Father outraged after no charges filed in son's hoverboard shooting death

13-year-old shot dead in Orange County in February

ORANGE COUNTY, Fla. – The father of a Central Florida teenager is outraged after learning that no charges will be filed in the fatal shooting of his 13-year-old son.

Investigators said Lavardo Fisher Jr. died in February after he was shot by his 18-year-old cousin who was riding a hoverboard and playing with a gun.

The state attorney's office determined that the shooting was an accident.

Lavardo's father, however, said some accidents, especially those that end in death, should have consequences.

Lavardo Fisher Sr. told News 6 that he has tried to hold it together for six months, but he broke down when talking to News 6 about his son's death.

"We used to play games together, watch movies together," he said. "I have a PlayStation 4, and I haven't turned it on. It's just so unfair."

Fisher said he has been waiting to start his healing process until he found justice for his son.

"I just feel like I'm left in the dark, like I don't matter," he said.

Officials said Brandon Lewis was playing on a hoverboard with a gun that he didn't know was loaded when it went off.

"If I had touched my child, first of all, I would have been in jail, but an 18-year-old man shot my son and he gets to walk free," Fisher said.

Fisher said he wants Lewis to learn from his mistake.

"It's not like I want him to rot in prison," he said. "I don't want him to die in prison, I just feel like he should be punished.
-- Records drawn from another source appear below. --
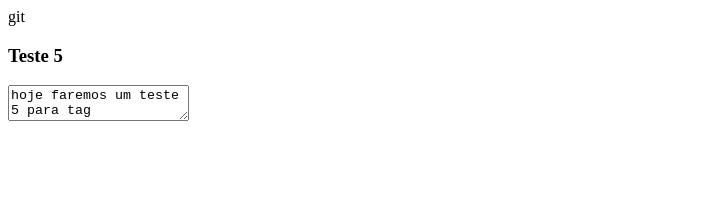
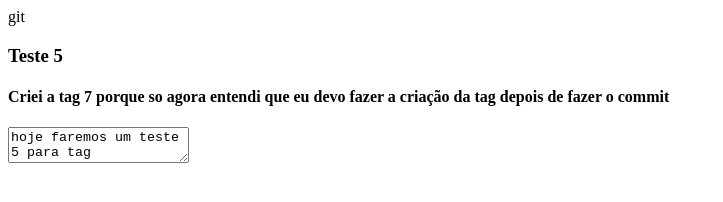
Before and after one commit to danilotuga/curso_git1, a plain HTML site: page index.html in a window 1280 px wide. Shown: the whole page, without its empty margins (0-723 px from the left). Drawn offline with Linux system fonts and the light colour scheme.

Commit message:
Enviando versão = v.1.7

```diff
--- a/index.html
+++ b/index.html
@@ -8,6 +8,10 @@
   <body>
     git
     <h3>Teste 5</h3>
+    <h4>
+      Criei a tag 7 porque so agora entendi que eu devo fazer a criação da tag
+      depois de fazer o commit
+    </h4>
     <textarea name="teste" id="">hoje faremos um teste 5 para tag</textarea>
   </body>
 </html>
```
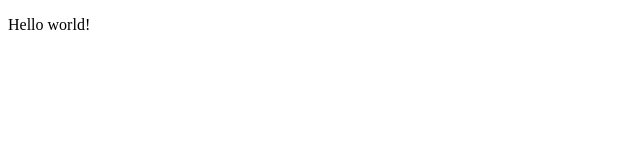
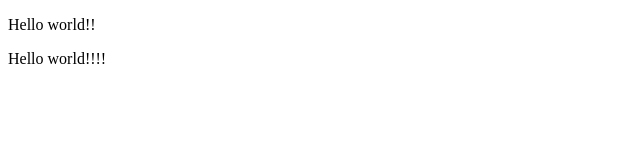
Before and after one commit to jdkweb/test, a plain HTML site: page index.html in a window 1280 px wide. Shown: the full height of the page, 0-640 px from the left. Drawn offline with Linux system fonts and the light colour scheme.

Commit message:
Update index.html
test

```diff
--- a/index.html
+++ b/index.html
@@ -17,6 +17,7 @@
     <title>Test</title>
 </head>
 <body>
-    <p>Hello world!</p>
+    <p>Hello world!!</p>
+    <p>Hello world!!!!</p>
 </body>
 </html>
```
That is what I honestly think."

Fisher said he pays for Lewis' mistake every day. He has sought counseling, and is leaving the city, saying that he doesn't want to live in Orlando without his son.
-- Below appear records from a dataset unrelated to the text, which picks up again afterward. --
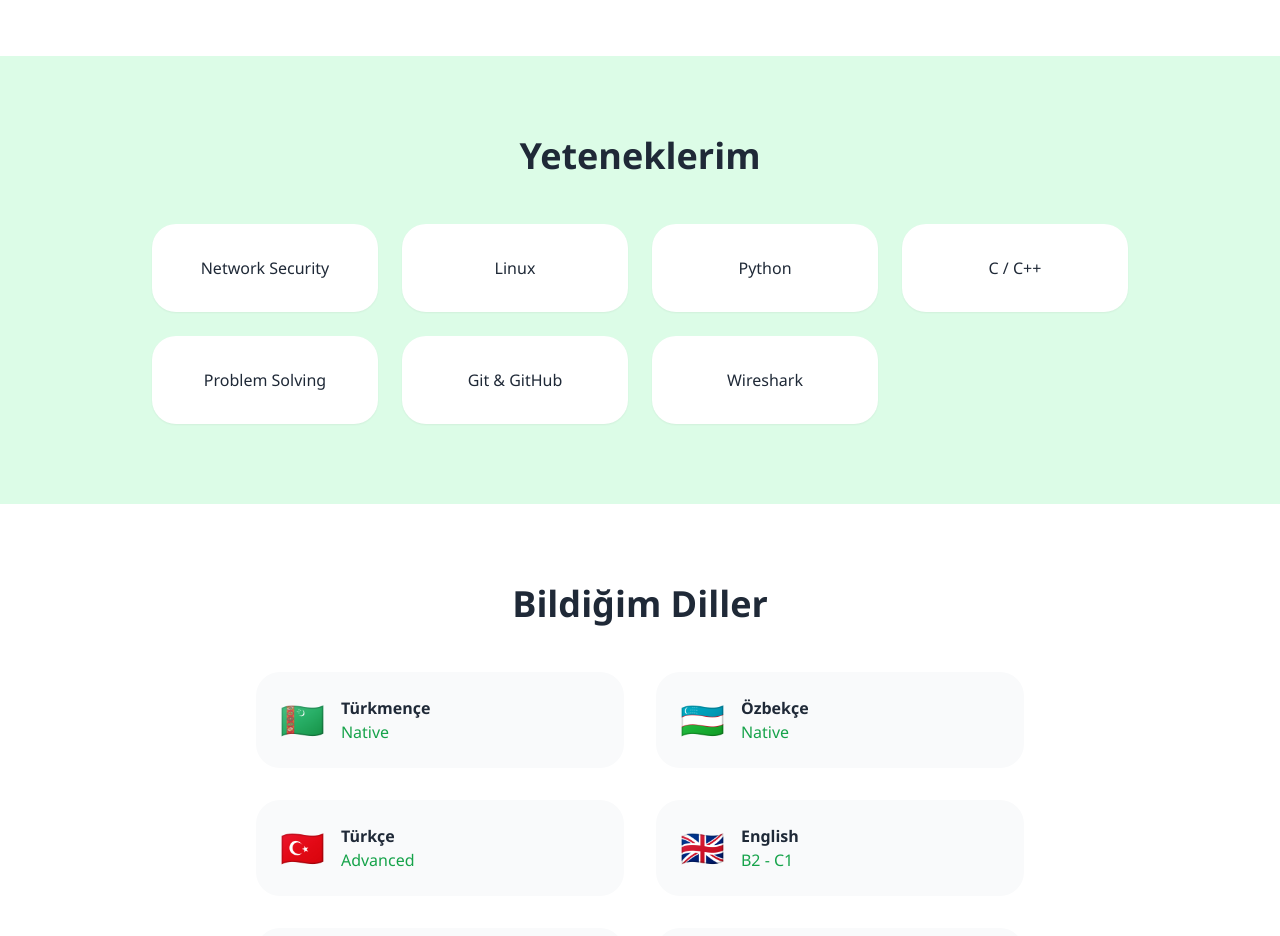
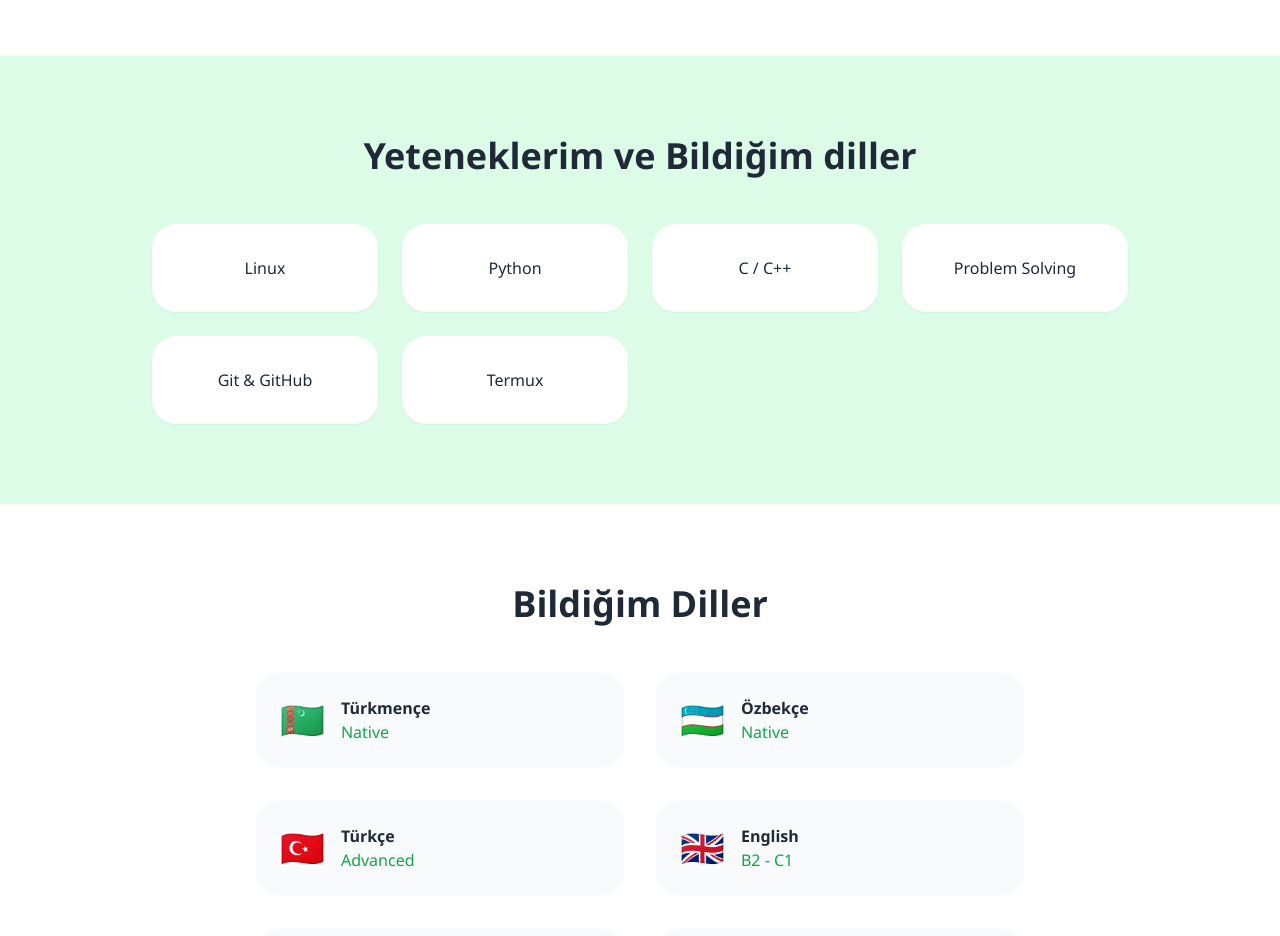
Before and after one commit to lamer3455/lamer.github.io, a plain HTML site: page index.html in a window 1280 px wide. Shown: the part 1560-2496 px from the top of the page. Drawn offline with nearby package versions, Linux system fonts and the light colour scheme.

Commit message:
Update index.html

```diff
--- a/index.html
+++ b/index.html
@@ -77,15 +77,14 @@
   <!-- Yetenekler -->
   <section class="py-20 bg-green-100">
     <div class="max-w-5xl mx-auto px-6">
-      <h2 class="text-4xl font-bold text-center mb-12">Yeteneklerim</h2>
+      <h2 class="text-4xl font-bold text-center mb-12">Yeteneklerim ve Bildiğim diller</h2>
       <div class="grid grid-cols-2 md:grid-cols-4 gap-6">
-        <div class="bg-white p-8 rounded-3xl text-center shadow-sm card-hover">Network Security</div>
         <div class="bg-white p-8 rounded-3xl text-center shadow-sm card-hover">Linux</div>
         <div class="bg-white p-8 rounded-3xl text-center shadow-sm card-hover">Python</div>
         <div class="bg-white p-8 rounded-3xl text-center shadow-sm card-hover">C / C++</div>
         <div class="bg-white p-8 rounded-3xl text-center shadow-sm card-hover">Problem Solving</div>
         <div class="bg-white p-8 rounded-3xl text-center shadow-sm card-hover">Git & GitHub</div>
-        <div class="bg-white p-8 rounded-3xl text-center shadow-sm card-hover">Wireshark</div>
+        <div class="bg-white p-8 rounded-3xl text-center shadow-sm card-hover">Termux</div>
       </div>
     </div>
   </section>
```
"I always told him that if anybody does anything to hurt him, I would raise hell," he said. "(I) never want to physically hurt anybody, but I certainly want to do everything in my power to make sure that he's protected. It just hurts me to know that he was with people that should have protected him."

Fisher said he plans to pursue other legal options.